Tire Secret Could Prove Catastrophic

Auto Safety Expert: Check Age Of Tires

The tires motorists depend on every day to help get them from here to there might be holding a secret that could prove catastrophic.

Not many people think about the age of their tires. Most think mileage ratings are the only determining factor in how long tires will last. Drivers should also consider how old their tires are -- not when they were bought, but when they were made, Call 6's Rafael Sanchez reported.

Safety advocate Sean Kane has spent years investigating tire failures. His group, Safety and Research Strategies Inc., documented 140 crashes involving death or serious injuries that he claims were caused by tires made at least six years before the wrecks.

"An old tire is like a ticking time bomb in many ways," Kane said. "You don't know what's going on inside it. That's what makes it so dangerous."

The parents of Bobby Crane believe their son died because of an old tire. The day before his 18th birthday, Crane and his brother were in the family's SUV when it flipped.

Police blamed tire tread separation. The tire in question was a spare that the Cranes put on the SUV less than a month before the crash.

A tire expert hired by the family determined that the tire failed because it was 14 years old.

"If I knew a tire could age to the point it was unsafe, I would never have allowed my sons to take that trip with that tire on their car," said Jack Crane, Bobby's father.

The Cranes settled out of court with Firestone.

The crux of the concern is that as tires age, the chemicals and glue that holds the layers together degrade, along with the rubber. That means the layers can come apart, leading to failure on the road.

The National Highway Traffic Safety Administration knows rubber tires ultimately break down, so the government agency is currently developing a test to determine how aging changes tire performance.

Kane said he hopes the NHTSA mandates expiration dates on tires six years after it was manufactured.

Five major automakers, BMW, Chrysler, Ford, Toyota and Volkswagen/Audi, already warn against using tires beyond the six-year point, and three tire producers -- Bridgestone-Firestone, Continental and Michelin -- recommend a 10-year age limit.

The Rubber Manufacturers Association, which represents tire makers, disagrees with age limits. They contend that factors such as storage, maintenance and weather are more important.

"Tires are safe. They're one of the most highly engineered products in existence today," said Dan Zelinski of the Rubber Manufacturers Association. "There is no information that can tell you exactly when, just because of its age, that a tire should be removed for performance reasons."

Call 6 found numerous tires on central Indiana store racks that were made more than six years ago.

At a Wal-Mart on Indianapolis' south side, Call 6 found non-used tires that were made in 2001 and 1999. A Car-X store on North Michigan Road was selling three non-used tires made in 2001.

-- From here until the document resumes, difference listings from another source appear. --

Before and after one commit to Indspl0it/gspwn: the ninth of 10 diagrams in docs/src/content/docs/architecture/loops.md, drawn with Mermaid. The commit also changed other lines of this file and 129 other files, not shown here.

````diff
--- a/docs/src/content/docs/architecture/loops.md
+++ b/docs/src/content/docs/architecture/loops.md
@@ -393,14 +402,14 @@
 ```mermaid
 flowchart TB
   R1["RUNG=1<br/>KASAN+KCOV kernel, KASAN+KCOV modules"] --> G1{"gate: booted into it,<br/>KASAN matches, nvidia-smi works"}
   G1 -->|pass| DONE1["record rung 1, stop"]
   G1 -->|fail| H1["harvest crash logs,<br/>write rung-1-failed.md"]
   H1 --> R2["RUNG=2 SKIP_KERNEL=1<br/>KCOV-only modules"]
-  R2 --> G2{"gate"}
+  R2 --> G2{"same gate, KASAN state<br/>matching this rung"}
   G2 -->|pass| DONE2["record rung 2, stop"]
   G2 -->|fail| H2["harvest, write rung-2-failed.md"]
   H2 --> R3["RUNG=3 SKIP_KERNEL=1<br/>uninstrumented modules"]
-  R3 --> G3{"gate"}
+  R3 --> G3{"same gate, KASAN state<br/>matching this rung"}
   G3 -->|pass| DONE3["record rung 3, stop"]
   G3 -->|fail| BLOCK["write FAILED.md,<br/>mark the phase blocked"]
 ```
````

At a Big O Tires shop on Indianapolis' northwest side, Call 6 bought two non-used tires that were made in 2001.

Call 6 also found plenty of used tires that were well beyond 6 years old.

At two Goodyear stores, Call 6 found tires that were made in 1998 and 1997. Some of the tires had cracks in the sidewalls and treads.

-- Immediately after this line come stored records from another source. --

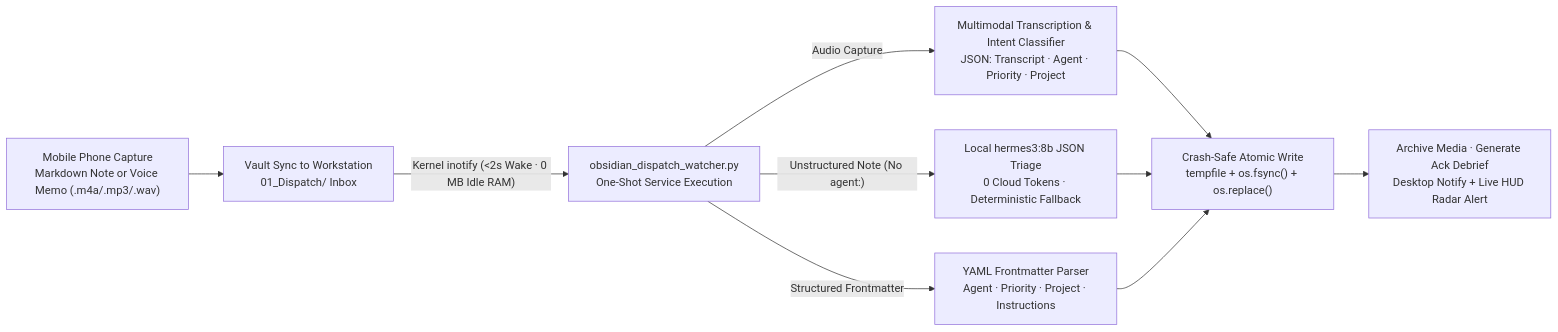
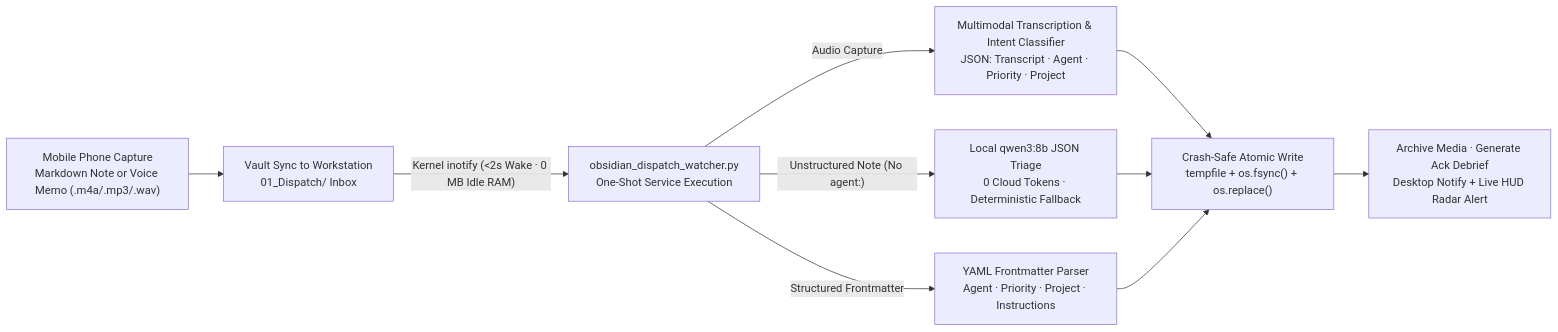
One commit to jhathcock-sys/Public-Showcase changed the diagram in 02_AI-Systems-Architecture/06-Ambient-Mobile-Dispatch-and-Local-Inference.md. Above: the diagram before and after it, drawn with Mermaid. The commit also changed other lines of this file and 10 other files, not shown here.

Commit message:
docs(showcase): sync Arclight v0.7.1 (Sprint 2 + Wave 0 + Sprint 2.5), 18-upgrade ROI architecture, ~20x token benchmark, and 30/30 doctor

````diff
--- a/02_AI-Systems-Architecture/06-Ambient-Mobile-Dispatch-and-Local-Inference.md
+++ b/02_AI-Systems-Architecture/06-Ambient-Mobile-Dispatch-and-Local-Inference.md
@@ -26,12 +26,12 @@
 ```mermaid
 flowchart LR
     Mobile["Mobile Phone Capture\nMarkdown Note or Voice Memo (.m4a/.mp3/.wav)"] --> Sync["Vault Sync to Workstation\n01_Dispatch/ Inbox"]
     Sync -->|"Kernel inotify (<2s Wake · 0 MB Idle RAM)"| Watch["obsidian_dispatch_watcher.py\nOne-Shot Service Execution"]
     Watch -->|"Audio Capture"| Voice["Multimodal Transcription & Intent Classifier\nJSON: Transcript · Agent · Priority · Project"]
-    Watch -->|"Unstructured Note (No agent:)"| LocalTriage["Local hermes3:8b JSON Triage\n0 Cloud Tokens · Deterministic Fallback"]
+    Watch -->|"Unstructured Note (No agent:)"| LocalTriage["Local qwen3:8b JSON Triage\n0 Cloud Tokens · Deterministic Fallback"]
     Watch -->|"Structured Frontmatter"| Meta["YAML Frontmatter Parser\nAgent · Priority · Project · Instructions"]
     Voice --> Safe["Crash-Safe Atomic Write\ntempfile + os.fsync() + os.replace()"]
     LocalTriage --> Safe
     Meta --> Safe
     Safe --> Ack["Archive Media · Generate Ack Debrief\nDesktop Notify + Live HUD Radar Alert"]
 ```
````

The stores have done nothing wrong, and there is nothing that prevents them from selling the tires. However, Car-X managers quickly took action after Call 6 brought concerns to them.

The company said it ordered all stores to check each tire and "return or destroy any tire in their inventory over six years of age."

In a statement sent to Call 6, Wal-Mart said it follows all National Highway Traffic and Safety Administration standards.

"Should the NHTSA create a ruling related to age of tires and its effect on the safety of our customers, we would of course comply," Wal-Mart said in the statement.

Big O Tires provided a similar response. It also referred Call 6 to a 2006 news release from the Rubber Manufacturers Association.

The tires that most tire shops put on cars are stored in areas to which consumers typically don't have access -- where they can't easily be checked before a consumer has them put on their vehicle.

Even if a consumer does see the tire, it isn't exactly easy to decode the manufacturing date, which is printed on one side.

The manufacture date can be determined from a code with 10 to 12 characters. The last grouping of numbers from that code discloses the week and year the tire was made.

For example, a tire coded with 4807 means it was made in the 48th week of 2007. Tires made before 2000 end with just three numbers. A tire coded with 447 means it was made in the 44th week of 1997.

"Tire age is one of those issues that's completely under the radar screen for the average Joe," Kane said.

Many tire companies advise customers to get rid of tires when they are 10 years old, regardless of condition.